(Items listed in a dataset)
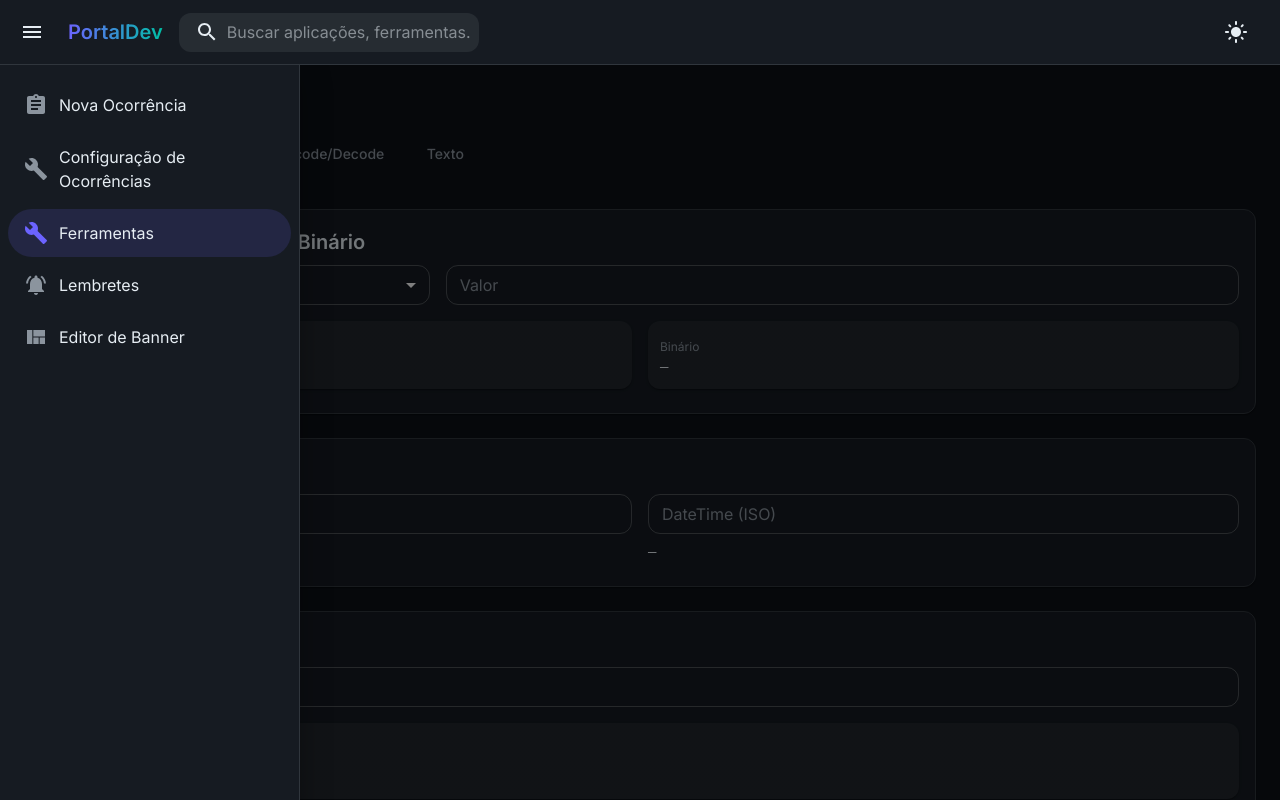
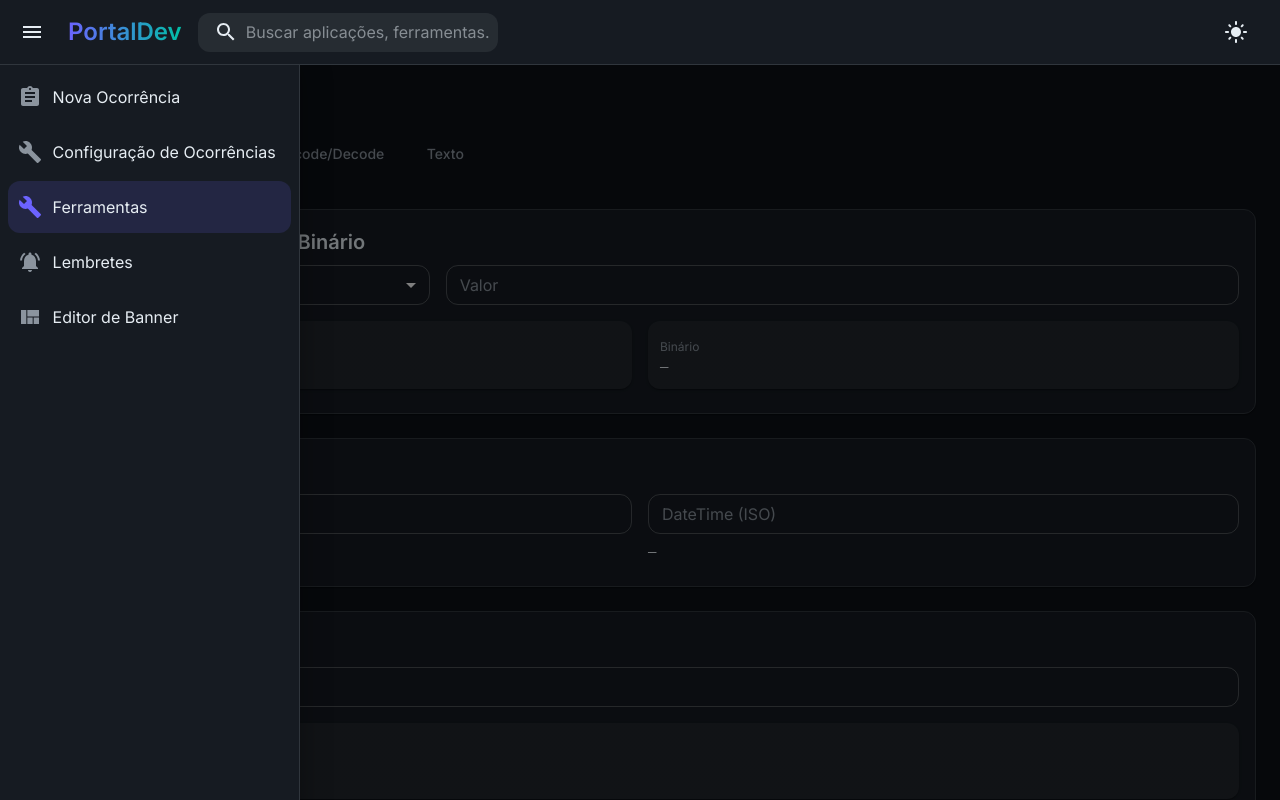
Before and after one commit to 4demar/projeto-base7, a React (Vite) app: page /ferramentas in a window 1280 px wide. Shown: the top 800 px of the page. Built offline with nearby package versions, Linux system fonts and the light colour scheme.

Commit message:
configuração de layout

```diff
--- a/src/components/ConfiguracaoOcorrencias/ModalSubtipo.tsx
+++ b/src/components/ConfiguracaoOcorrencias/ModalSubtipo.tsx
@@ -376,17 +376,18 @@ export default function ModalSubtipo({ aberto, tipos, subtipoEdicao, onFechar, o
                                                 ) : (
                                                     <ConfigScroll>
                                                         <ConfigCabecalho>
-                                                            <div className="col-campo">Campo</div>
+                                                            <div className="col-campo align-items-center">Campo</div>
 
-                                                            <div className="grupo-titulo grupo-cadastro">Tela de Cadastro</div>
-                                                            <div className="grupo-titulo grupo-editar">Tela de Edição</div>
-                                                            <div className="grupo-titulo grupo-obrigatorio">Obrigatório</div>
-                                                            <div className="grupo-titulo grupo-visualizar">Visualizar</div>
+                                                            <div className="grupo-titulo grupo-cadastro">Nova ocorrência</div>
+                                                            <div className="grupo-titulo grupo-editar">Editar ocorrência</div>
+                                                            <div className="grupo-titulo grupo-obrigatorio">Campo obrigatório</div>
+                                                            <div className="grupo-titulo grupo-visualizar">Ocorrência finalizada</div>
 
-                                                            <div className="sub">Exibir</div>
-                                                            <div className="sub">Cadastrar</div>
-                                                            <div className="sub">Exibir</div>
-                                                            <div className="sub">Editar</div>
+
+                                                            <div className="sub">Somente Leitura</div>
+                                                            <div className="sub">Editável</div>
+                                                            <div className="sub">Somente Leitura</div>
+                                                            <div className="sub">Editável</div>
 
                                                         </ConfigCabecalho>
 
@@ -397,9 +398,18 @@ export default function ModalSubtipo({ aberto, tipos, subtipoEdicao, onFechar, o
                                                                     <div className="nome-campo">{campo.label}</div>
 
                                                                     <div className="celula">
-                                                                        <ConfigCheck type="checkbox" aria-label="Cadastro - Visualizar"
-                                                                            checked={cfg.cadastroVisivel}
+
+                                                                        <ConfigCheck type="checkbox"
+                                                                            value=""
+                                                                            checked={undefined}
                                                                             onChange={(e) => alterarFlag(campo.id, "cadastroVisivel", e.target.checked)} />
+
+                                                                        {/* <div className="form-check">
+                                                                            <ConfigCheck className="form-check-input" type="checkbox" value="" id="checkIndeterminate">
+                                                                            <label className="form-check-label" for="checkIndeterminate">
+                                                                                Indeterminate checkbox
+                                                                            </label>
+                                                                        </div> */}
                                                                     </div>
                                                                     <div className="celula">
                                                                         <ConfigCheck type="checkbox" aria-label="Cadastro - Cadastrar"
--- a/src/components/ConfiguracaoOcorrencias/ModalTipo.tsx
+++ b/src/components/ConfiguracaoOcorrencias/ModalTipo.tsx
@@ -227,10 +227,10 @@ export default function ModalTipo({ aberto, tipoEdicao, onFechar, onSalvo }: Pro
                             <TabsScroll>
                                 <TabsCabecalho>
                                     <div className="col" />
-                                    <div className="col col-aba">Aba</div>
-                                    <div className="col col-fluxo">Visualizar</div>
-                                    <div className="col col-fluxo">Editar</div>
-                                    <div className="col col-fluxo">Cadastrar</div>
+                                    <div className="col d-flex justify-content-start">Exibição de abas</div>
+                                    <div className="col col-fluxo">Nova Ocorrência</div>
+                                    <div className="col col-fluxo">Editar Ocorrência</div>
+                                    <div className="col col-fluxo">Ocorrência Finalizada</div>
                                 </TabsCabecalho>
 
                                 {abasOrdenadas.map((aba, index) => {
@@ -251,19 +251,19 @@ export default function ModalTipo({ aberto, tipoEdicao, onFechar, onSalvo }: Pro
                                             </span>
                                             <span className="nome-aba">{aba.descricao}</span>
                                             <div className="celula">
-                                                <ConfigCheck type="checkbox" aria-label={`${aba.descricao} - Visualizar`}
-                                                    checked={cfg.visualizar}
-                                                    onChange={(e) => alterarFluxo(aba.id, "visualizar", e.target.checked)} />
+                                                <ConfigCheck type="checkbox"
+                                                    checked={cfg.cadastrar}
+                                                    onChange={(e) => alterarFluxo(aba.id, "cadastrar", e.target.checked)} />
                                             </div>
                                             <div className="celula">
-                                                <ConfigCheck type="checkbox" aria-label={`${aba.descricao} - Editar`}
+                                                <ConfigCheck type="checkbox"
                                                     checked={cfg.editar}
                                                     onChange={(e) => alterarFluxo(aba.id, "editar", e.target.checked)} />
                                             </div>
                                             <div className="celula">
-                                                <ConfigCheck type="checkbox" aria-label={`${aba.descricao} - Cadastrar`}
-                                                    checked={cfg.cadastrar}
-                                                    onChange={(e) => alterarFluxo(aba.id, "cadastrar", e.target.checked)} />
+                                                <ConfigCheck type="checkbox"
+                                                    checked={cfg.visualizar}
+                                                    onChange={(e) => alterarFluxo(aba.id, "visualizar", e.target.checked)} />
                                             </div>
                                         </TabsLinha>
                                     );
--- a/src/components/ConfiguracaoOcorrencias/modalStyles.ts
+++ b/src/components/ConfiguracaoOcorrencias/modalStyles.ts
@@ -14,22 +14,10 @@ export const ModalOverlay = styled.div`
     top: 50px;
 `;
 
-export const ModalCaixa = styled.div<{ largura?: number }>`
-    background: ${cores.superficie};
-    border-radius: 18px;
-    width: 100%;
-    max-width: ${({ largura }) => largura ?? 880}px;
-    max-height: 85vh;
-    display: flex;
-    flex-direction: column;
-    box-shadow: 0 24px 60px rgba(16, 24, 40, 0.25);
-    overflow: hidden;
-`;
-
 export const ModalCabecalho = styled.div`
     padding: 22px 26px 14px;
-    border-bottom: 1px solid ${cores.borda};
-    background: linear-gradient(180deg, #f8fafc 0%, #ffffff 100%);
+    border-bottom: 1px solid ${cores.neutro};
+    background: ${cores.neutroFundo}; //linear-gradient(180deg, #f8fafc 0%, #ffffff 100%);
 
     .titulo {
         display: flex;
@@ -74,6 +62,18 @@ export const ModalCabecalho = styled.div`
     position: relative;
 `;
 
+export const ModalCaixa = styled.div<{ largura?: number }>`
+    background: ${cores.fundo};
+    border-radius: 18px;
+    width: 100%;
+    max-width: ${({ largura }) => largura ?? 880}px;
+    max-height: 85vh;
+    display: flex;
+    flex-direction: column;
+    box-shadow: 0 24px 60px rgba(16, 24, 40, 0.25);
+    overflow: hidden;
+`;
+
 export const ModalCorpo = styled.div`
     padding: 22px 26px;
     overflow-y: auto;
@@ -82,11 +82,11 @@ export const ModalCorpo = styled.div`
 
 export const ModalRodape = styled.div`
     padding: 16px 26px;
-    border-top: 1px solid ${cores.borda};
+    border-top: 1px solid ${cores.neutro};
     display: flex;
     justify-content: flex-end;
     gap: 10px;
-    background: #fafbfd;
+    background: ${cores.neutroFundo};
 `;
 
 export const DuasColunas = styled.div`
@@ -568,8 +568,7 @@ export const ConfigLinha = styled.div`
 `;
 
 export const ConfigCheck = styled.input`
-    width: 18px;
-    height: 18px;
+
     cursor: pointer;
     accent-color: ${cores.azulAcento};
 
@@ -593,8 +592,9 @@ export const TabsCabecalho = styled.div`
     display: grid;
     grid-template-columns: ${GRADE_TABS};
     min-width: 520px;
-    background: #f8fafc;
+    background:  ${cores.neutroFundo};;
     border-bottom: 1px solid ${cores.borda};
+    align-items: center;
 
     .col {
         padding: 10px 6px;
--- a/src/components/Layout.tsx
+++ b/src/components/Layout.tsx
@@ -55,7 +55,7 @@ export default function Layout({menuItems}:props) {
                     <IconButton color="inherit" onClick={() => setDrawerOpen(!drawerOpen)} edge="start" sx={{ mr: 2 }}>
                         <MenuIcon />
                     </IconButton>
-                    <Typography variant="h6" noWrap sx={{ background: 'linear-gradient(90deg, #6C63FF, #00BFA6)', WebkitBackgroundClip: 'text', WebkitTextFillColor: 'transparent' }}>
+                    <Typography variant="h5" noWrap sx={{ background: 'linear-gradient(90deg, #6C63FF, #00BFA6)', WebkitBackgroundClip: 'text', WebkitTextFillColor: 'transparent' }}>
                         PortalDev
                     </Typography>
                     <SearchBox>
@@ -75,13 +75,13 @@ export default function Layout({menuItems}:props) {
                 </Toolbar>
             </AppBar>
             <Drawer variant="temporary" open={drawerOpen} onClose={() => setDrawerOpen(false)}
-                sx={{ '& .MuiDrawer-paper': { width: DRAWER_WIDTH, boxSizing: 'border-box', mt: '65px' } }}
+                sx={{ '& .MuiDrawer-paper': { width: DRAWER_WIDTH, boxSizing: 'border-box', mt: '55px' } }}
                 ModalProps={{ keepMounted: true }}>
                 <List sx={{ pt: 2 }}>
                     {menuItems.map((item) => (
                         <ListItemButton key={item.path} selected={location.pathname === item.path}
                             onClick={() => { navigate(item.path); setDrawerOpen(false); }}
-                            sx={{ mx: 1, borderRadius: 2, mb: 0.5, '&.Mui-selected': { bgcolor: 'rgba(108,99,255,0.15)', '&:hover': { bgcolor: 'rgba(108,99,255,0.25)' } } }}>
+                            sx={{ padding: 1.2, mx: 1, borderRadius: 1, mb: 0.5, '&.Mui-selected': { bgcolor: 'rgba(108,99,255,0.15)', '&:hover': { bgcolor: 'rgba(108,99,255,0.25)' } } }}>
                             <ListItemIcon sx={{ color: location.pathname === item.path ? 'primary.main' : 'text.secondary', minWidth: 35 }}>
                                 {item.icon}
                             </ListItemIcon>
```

Task prompt: For this exercise, find all lines in the records containing the word "bottom" and copy them.

Response below:
-    border-bottom: 1px solid ${cores.borda};
+    border-bottom: 1px solid ${cores.neutro};
     border-bottom: 1px solid ${cores.borda};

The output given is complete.